We woke up to howling winds – sounds we’d never heard before and only imagined. Our experienced housemates – the Hungarian couple and the meditating German decided to set off in the wind nevertheless. After standing outside the door to see the effects of the wind for ourselves, we decided to walk up the road 800m to the main Refuge and eat breakfast and then decide what we do next.
The wind was strong and lashed against our bodies as we climbed the steep slope. Everyone had left! So we had a quick breakfast of coffee, juice and bread and we started our walk of 16km.
The wind was beating hard against us as we walked. Fluids were pouring out of the eyes and nose!
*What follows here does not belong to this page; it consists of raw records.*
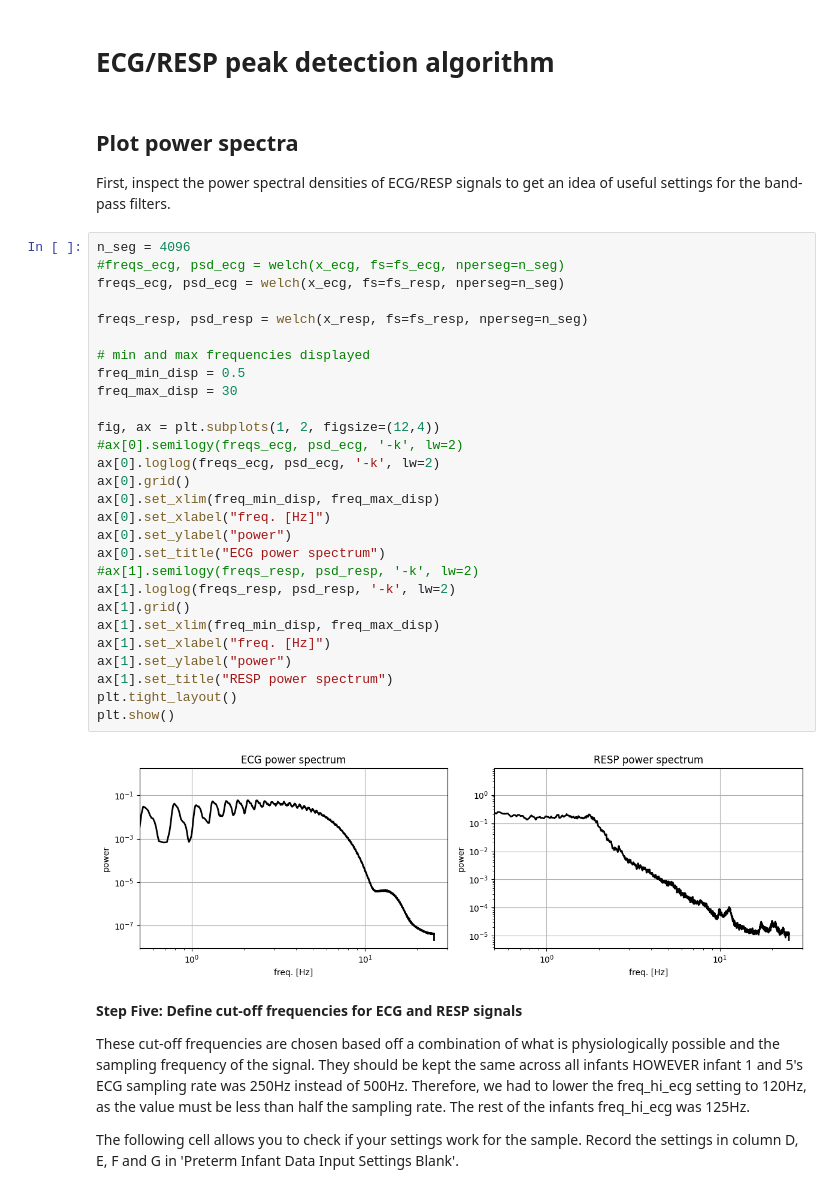
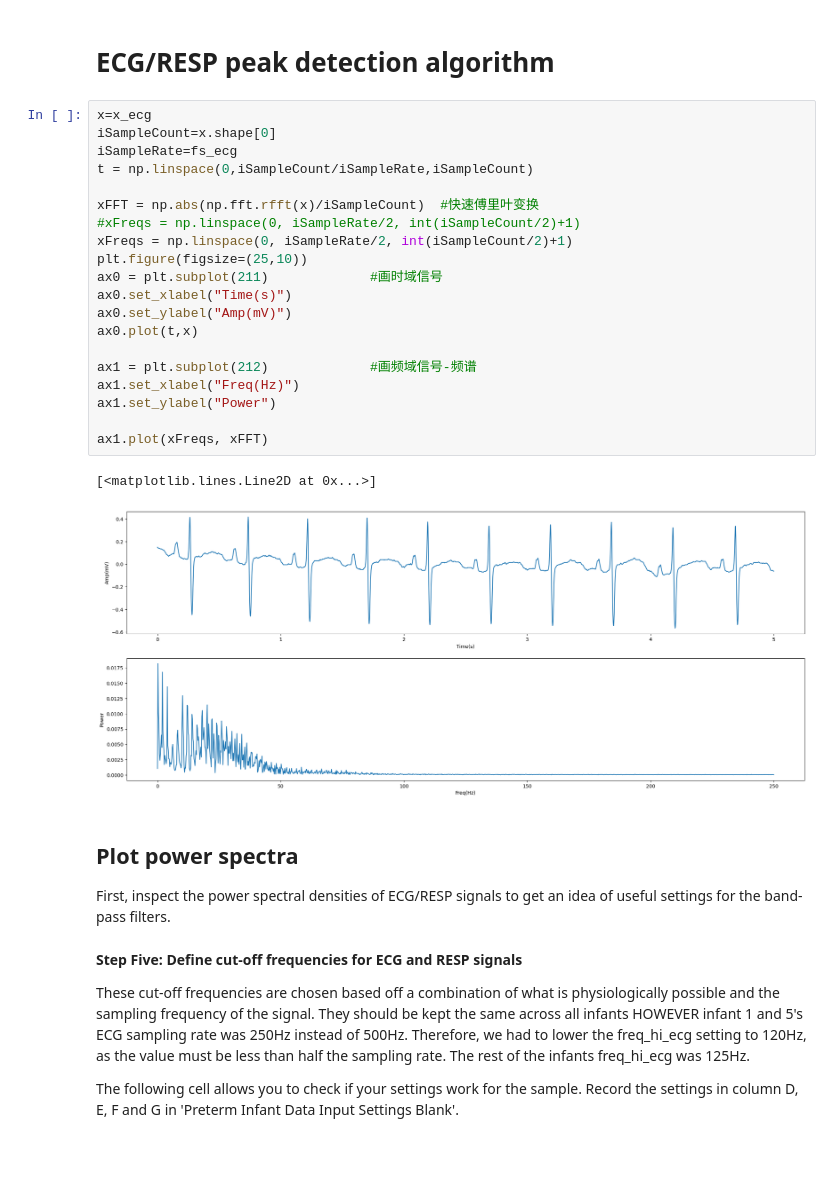
Before and after one commit to lenyulin/WOA7015-Group-Project, a Jupyter notebook: picsdb1_inspect_select.ipynb, the cells around one changed output. Cells and saved outputs as stored; diff of their text form; blank space fills up the shorter version.

```diff
--- a/picsdb1_inspect_select.ipynb
+++ b/picsdb1_inspect_select.ipynb
@@ -290,40 +284,33 @@ time_resp = np.arange(x_resp.shape[0])*dt_resp
 **NOTE**: These functions have been moved from the notebook into the external file `picsdb.py`
 # %% [markdown]
 # ECG/RESP peak detection algorithm
+# %%
+x=x_ecg
+iSampleCount=x.shape[0]
+iSampleRate=fs_ecg
+t = np.linspace(0,iSampleCount/iSampleRate,iSampleCount)
+
+xFFT = np.abs(np.fft.rfft(x)/iSampleCount)  #快速傅里叶变换
+#xFreqs = np.linspace(0, iSampleRate/2, int(iSampleCount/2)+1)
+xFreqs = np.linspace(0, iSampleRate/2, int(iSampleCount/2)+1)
+plt.figure(figsize=(25,10))
+ax0 = plt.subplot(211)             #画时域信号
+ax0.set_xlabel("Time(s)")
+ax0.set_ylabel("Amp(mV)")
+ax0.plot(t,x)
+
+ax1 = plt.subplot(212)             #画频域信号-频谱
+ax1.set_xlabel("Freq(Hz)")
+ax1.set_ylabel("Power")
+
+ax1.plot(xFreqs, xFFT)
+# %% [output]
+[<matplotlib.lines.Line2D at 0x...>]
+[figure, added]
 # %% [markdown]
 ## Plot power spectra
 
 First, inspect the power spectral densities of ECG/RESP signals to get an idea of useful settings for the band-pass filters.
-# %%
-n_seg = 4096
-#freqs_ecg, psd_ecg = welch(x_ecg, fs=fs_ecg, nperseg=n_seg)
-freqs_ecg, psd_ecg = welch(x_ecg, fs=fs_resp, nperseg=n_seg)
-
-freqs_resp, psd_resp = welch(x_resp, fs=fs_resp, nperseg=n_seg)
-
-# min and max frequencies displayed
-freq_min_disp = 0.5
-freq_max_disp = 30
-
-fig, ax = plt.subplots(1, 2, figsize=(12,4))
-#ax[0].semilogy(freqs_ecg, psd_ecg, '-k', lw=2)
-ax[0].loglog(freqs_ecg, psd_ecg, '-k', lw=2)
-ax[0].grid()
-ax[0].set_xlim(freq_min_disp, freq_max_disp)
-ax[0].set_xlabel("freq. [Hz]")
-ax[0].set_ylabel("power")
-ax[0].set_title("ECG power spectrum")
-#ax[1].semilogy(freqs_resp, psd_resp, '-k', lw=2)
-ax[1].loglog(freqs_resp, psd_resp, '-k', lw=2)
-ax[1].grid()
-ax[1].set_xlim(freq_min_disp, freq_max_disp)
-ax[1].set_xlabel("freq. [Hz]")
-ax[1].set_ylabel("power")
-ax[1].set_title("RESP power spectrum")
-plt.tight_layout()
-plt.show()
-# %% [output]
-[figure, removed]
 # %% [markdown]
 **Step Five: Define cut-off frequencies for ECG and RESP signals**
 
```
Also changed, not shown: parts of 27 cells of this notebook.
My mouth would at times be open, as I was out of breath and gulping in air through my mouth – the wind in its strength would tear through my open mouth! I imagined the cartoons that could be drawn of misshapen faces in the wind!! It was torturous to say the least, as the wind was unrelentingly keeping our progress slow. Our walking sticks helped us anchor ourselves into the ground when the gusts were too strong.
After 3 hours of walking in winds that were lashing us, I yelled out in my head to St James- come on and do something – we’re here because of you! At this point a heavy gust pushed us forward for about a 100m! Strengthened physically and spiritually, we moved forward.
The struggle was real, everyone on the way was having a tough time but ploughing their way through. Even the lady with her dog.
Walk on the inner side of the road- not on the cliff side, walk with tiny steps and bend forward, look down and don’t look forward, try not to stop.
My buff flew off my head, into John fortunately! We weren’t that lucky with the toilet paper roll that was being used to take bits to clean our noses and eyes! It flew right out of the bag and unrolled itself down the mountain side!!! There was nothing we could do to stop it! Here we were – the littering Indians!!!
Around 6km up in the mountains, just before reaching the highest point of 1400 m, we stopped at the food truck (the only food stop) nestled in the side of the mountain. Sitting behind it, we ate some boiled eggs, bananas and drank hot coffee. Walkers who’d stopped ate quietly, probably contemplating the walk thus far and praying it got better.
We reached the highest point and then started our descent. The winds had ceased on this side of the mountain, but our bodies were beaten and we were tired. The walk down was on trail paths that were rocky and uneven. The progress down was slow.
Around 3.30pm we reached our refuge for the night – a public albergue in Roncesvalles.
In order to help pilgrims crossing the Pyrenees along the St James’ Way, around 1127, the Bishop of Pamplona, requested by King Alfonso I ‘the Battler’, founded the Roncesvalles Hospitality Institution. A monastery tended to the needs of pilgrims. This continues today. The monastery holds about 300 pilgrims and has a few restaurants in the complex, servicing the needs of everyone staying here.
After a dinner of soup, patata bravas and beer we fell into our beds and slept!
The consensus among pilgrims who’d walked that day, was that the winds we faced probably had the velocity of about 100-120km per hour!! We heard the next day that some walkers did get injured! A prayer of thanksgiving that nothing worse happened!